Nowhere is the global refugee crisis more visible than in Athens.
It doesn’t take long to find political graffiti in a city of 3.75 million that calls itself home to large groups of anarchists, nationalists and communists. The vibe is chaotic and in a way, contradictory. Official estimates claim Athens is home to roughly 40,000 refugees, however many believe this number to be higher.
Just 15 minutes outside downtown Athens, we arrive at Eleonas camp.
As we pull up, our van is clamored by dozens of children. They know why we’re here, and they’re excited to spend the next hour skating up and down the half-dozen homemade ramps we’ve brought along.
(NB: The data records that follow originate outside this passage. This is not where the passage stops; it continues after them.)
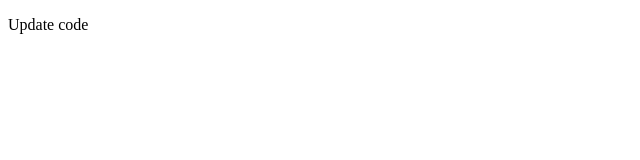
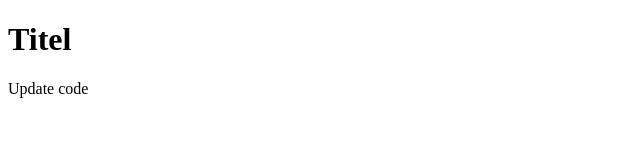
Before and after one commit to WesleyJaemersPXL/TestRepository2, a plain HTML site: page Index.html in a window 1280 px wide. Shown: the whole page, without its empty margins (0-640 px from the left). Drawn offline with Linux system fonts and the light colour scheme.

Commit message:
Toevoegen header met titel

```diff
--- a/Index.html
+++ b/Index.html
@@ -5,6 +5,7 @@
     <title>TestHtmlGit</title>
 </head>
 <body>
+    <h1>Titel</h1>
     <p>Update code</p>
 </body>
 </html>
```
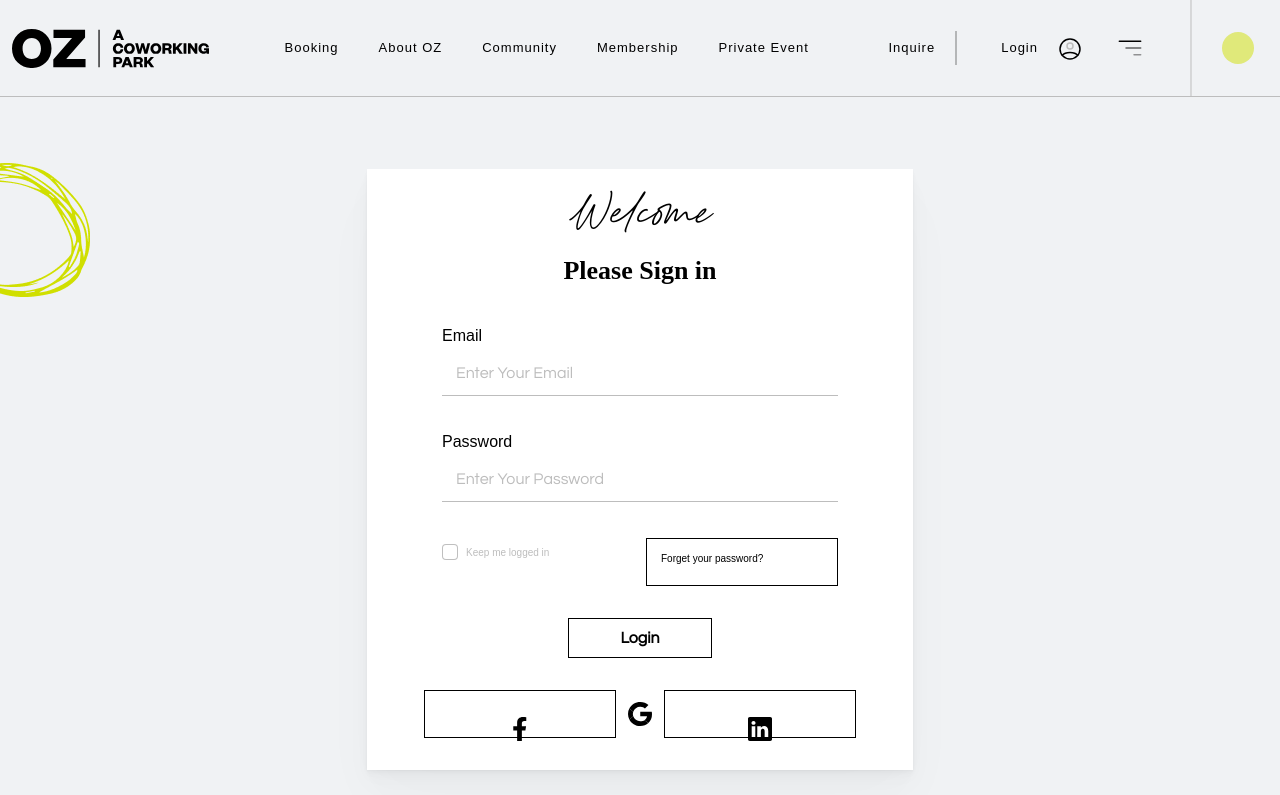
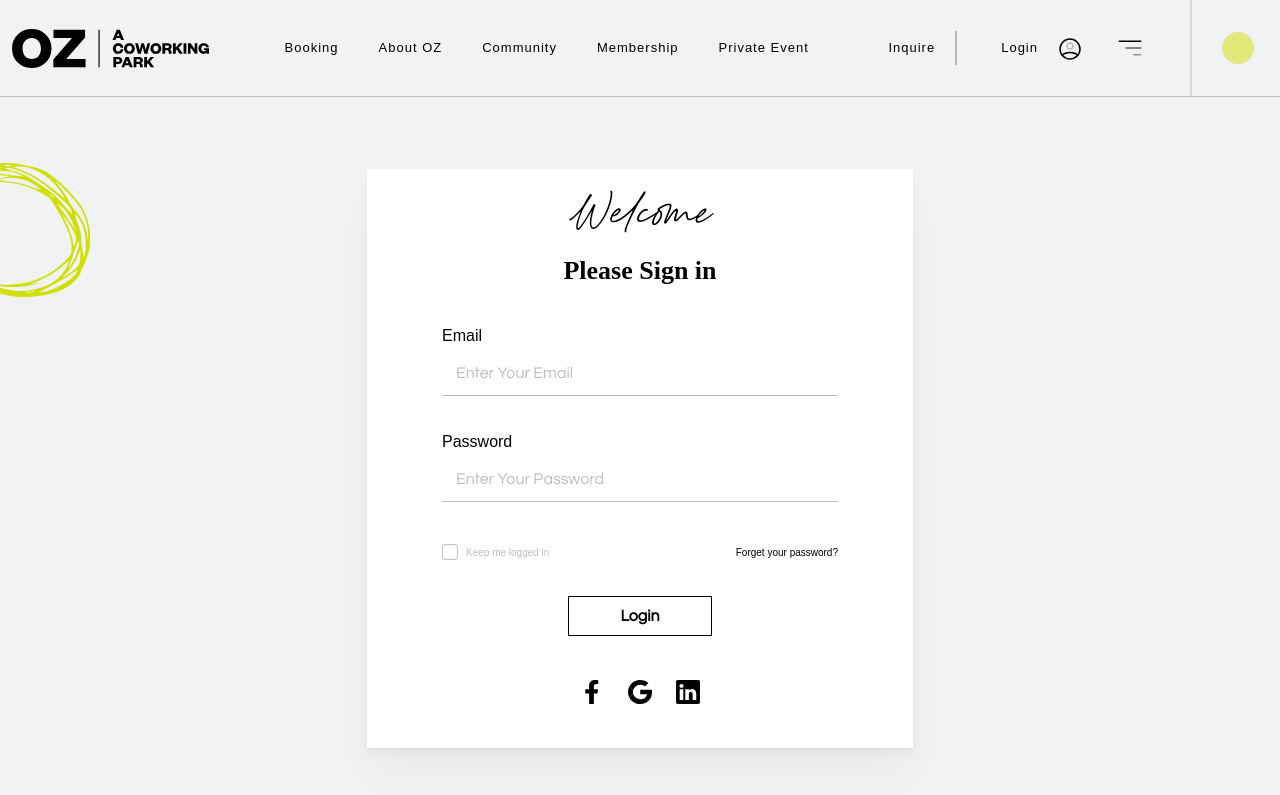
Before and after one commit to abeer26omar/oz-coworkingpark, a React (Create React App) app: page /login in a window 1280 px wide. Shown: the top 795 px of the page. Built offline with nearby package versions, Linux system fonts and the light colour scheme; grey boxes are pictures that could not be loaded; a web font is replaced by a local one.

Commit message:
fix bugs

```diff
--- a/src/components/Auth/LoginForm/LoginForm.jsx
+++ b/src/components/Auth/LoginForm/LoginForm.jsx
@@ -8,7 +8,6 @@ import linkedin from "../../../assets/images/icons/linkedin.svg";
 import {useNavigate} from "react-router-dom";
 import {Login} from "../../../apis/auth_api/LoginApi";
 import Media from "../../Media/Media";
-import Buttons from "../../Buttons/Buttons";
 
 const LoginForm = () => {
     const [credentials, setCredentials] = useState({
@@ -99,9 +98,9 @@ const LoginForm = () => {
                                             </label>
                                         </div>
                                         <div className="">
-                                            <Buttons className="forget_password" href="#">
+                                            <a className="forget_password" href="#">
                                                 Forget your password?
-                                            </Buttons>
+                                            </a>
                                         </div>
                                     </div>
 
@@ -116,13 +115,13 @@ const LoginForm = () => {
                                 </Form>
 
                                 <div className="py-3 log-social text-center">
-                                    <Buttons
+                                    <a
                                         href="src/components/Auth/Login/LoginForm#"
                                         target="_blank"
                                     >
                                         <Media
                                             type="img" src={facebook} alt="Facebook"/>
-                                    </Buttons>
+                                    </a>
                                     <a
                                         href="src/components/Auth/Login/LoginForm#"
                                         target="_blank"
@@ -130,13 +129,13 @@ const LoginForm = () => {
                                         <Media
                                             type="img" src={google} alt="Google"/>
                                     </a>
-                                    <Buttons
+                                    <a
                                         href="src/components/Auth/Login/LoginForm#"
                                         target="_blank"
                                     >
                                         <Media
                                             type="img" src={linkedin} alt="LinkedIn"/>
-                                    </Buttons>
+                                    </a>
                                 </div>
                             </div>
                         </Col>
```
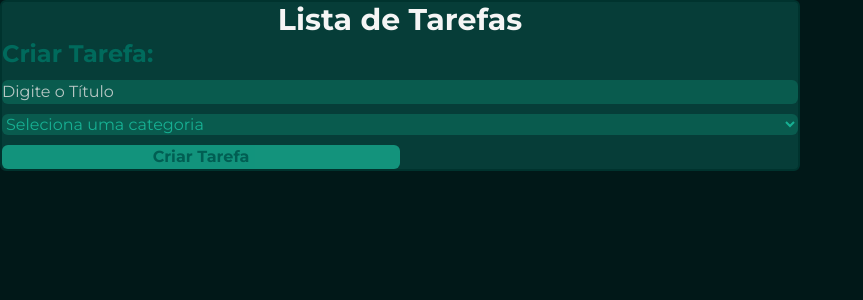
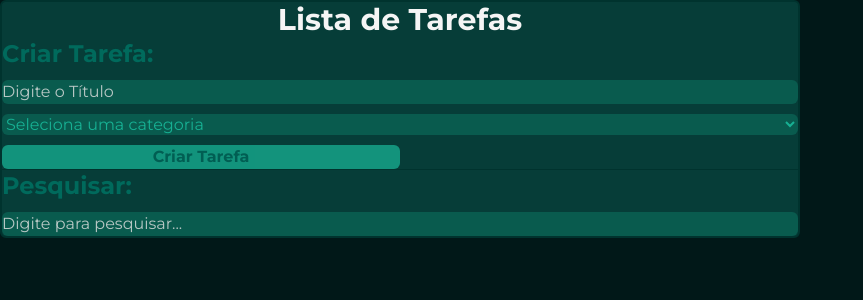
Before and after one commit to FerdiCayet/Taskly, a React (Vite) app: page / in a window 1280 px wide. Shown: the top 300 px of the page, without its empty margins (0-863 px from the left). Built offline with nearby package versions, Linux system fonts and the light colour scheme; a web font is replaced by a local one.

Commit message:
feat: adiciona componente SearchTasks e atualiza integração no App

```diff
--- a/src/App.tsx
+++ b/src/App.tsx
@@ -1,10 +1,13 @@
 import CreateToDo from './components/CreateToDo';
+import SearchTasks from './components/SearchTasks';
 
 export default function App() {
     return (
-        <div className="bg-(--pine) m-auto mt-15 p-3.75 flex justify-center flex-col w-200 border-2 rounded-md border-(--dark-green)">
+        <div className="bg-(--pine) m-auto my-15 p-3.75 flex justify-center flex-col w-200 border-2 rounded-md border-(--dark-green)">
             <h1 className="text-3xl font-bold text-center subpixel-antialiased font-stretch-extra-expanded cursor-default">Lista de Tarefas</h1>
             <CreateToDo />
+            <hr className="h-px border-0 bg-(--dark-green)"></hr>
+            <SearchTasks />
         </div>
     );
 }
--- /dev/null
+++ b/src/components/SearchTasks.tsx
@@ -0,0 +1,20 @@
+import { useState } from 'react';
+
+export default function SearchTasks() {
+    const [search, setSearch] = useState<string>('');
+
+    return (
+        <div className="flex flex-col gap-2.5 relative m-5">
+            <h1 className="text-(--bangladesh-green) font-bold text-2xl cursor-default">Pesquisar:</h1>
+            <input
+                className="p-2 bg-(--forest) placeholder:text-(--stone) text-(--anti-flash-white) rounded-md focus:outline-2 outline-offset-2 outline-(--bangladesh-green) transition-all /*delay-150*/ duration-200 ease"
+                type="text"
+                id="task"
+                name="task"
+                onChange={(e) => setSearch(e.target.value)}
+                value={search}
+                placeholder="Digite para pesquisar..."
+            />
+        </div>
+    );
+}
```
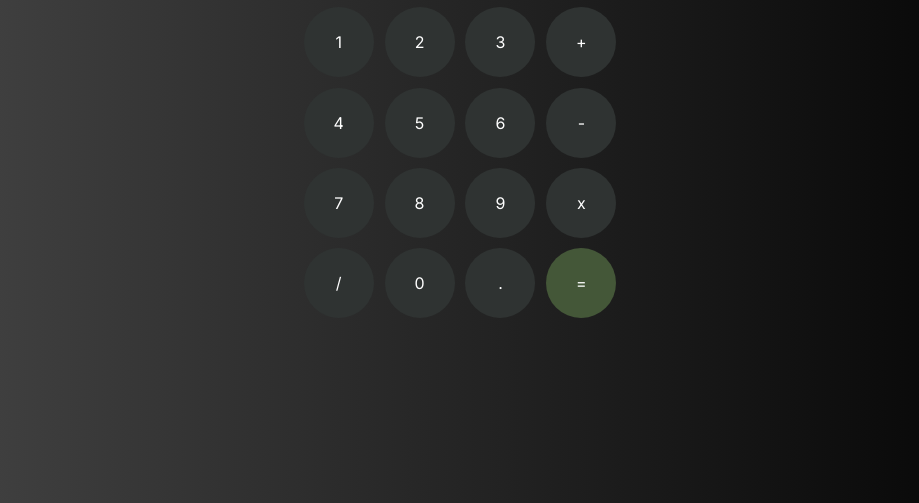
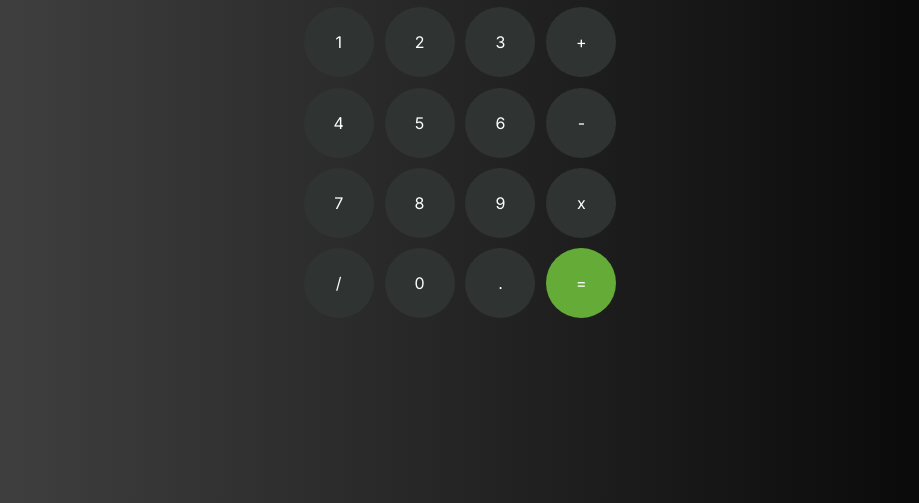
Before and after one commit to zxcodes/Calculator, a plain HTML site: page index.html in a window 1280 px wide. Shown: the part 297-800 px from the top of the page, without its empty margins (180-1099 px from the left). Drawn offline with Linux system fonts and the light colour scheme.

Commit message:
changing button color to greenlight

```diff
--- a/styles/dark.css
+++ b/styles/dark.css
@@ -80,9 +80,9 @@ input[type="button"]:hover {
   color: #fff;
 }
 
-#clear-button,#equal-button {
+#clear-button,input[id="equal-button"] {
   color: #fff;
-  background-color: rgb(68, 87, 56);
+  background-color: rgb(100, 172, 55);
 }
 
 a {
```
In October 2016, co-founders Ruby Mateja & Will Ascott met while volunteering with SkatePal, a skate NGO building skate parks in the West Bank. Here they discovered the power skateboarding has to enable disadvantaged youth. Shortly after their experience in Palestine, Ruby & Will arrived in Athens, launching Free Movement Skateboarding to aid the region’s growing refugee population.
At first, their entire operation could fit in the back of a van; a dozen skateboards, helmets, pads, and some wooden ramps. But a year later, FMS led a fundraising effort to build a DIY concrete park less than a kilometer from one of Athens largest refugee camps.
12 years old, from Afghanistan. When asked what she thinks about when skating, she says “Nothing, I think about nothing”. For most of these kids, the ability to clear their head allows them to become better students and grow into more responsible adults.
Skateboarding is largely male dominated in the West, but Free Movement Skateboarding sees this as an opportunity to present the culture in a non-gendered activity. In addition to co-founder Ruby and several talented instructors, 45% of their participants are female. I was lucky enough to sit in one of their Wednesday night girls-only sessions at their DIY park Souzy Tros, and saw firsthand how skating can improve the lives of these women.
Free Movement doesn’t just work to change skateboard culture, but the dynamics in these children’s lives. Many of the girls who attend Free Movement’s classes come from socially conservative families, many of which discourage them from participating in physical activity or mingling in mixed-sex groups. After a year in operation, Ascott found that female participants progressed more when they were immersed in a group of fellow girl skaters. This realization is what started the Wednesday night girls sessions at Souzy Tros, a signature feature of their program.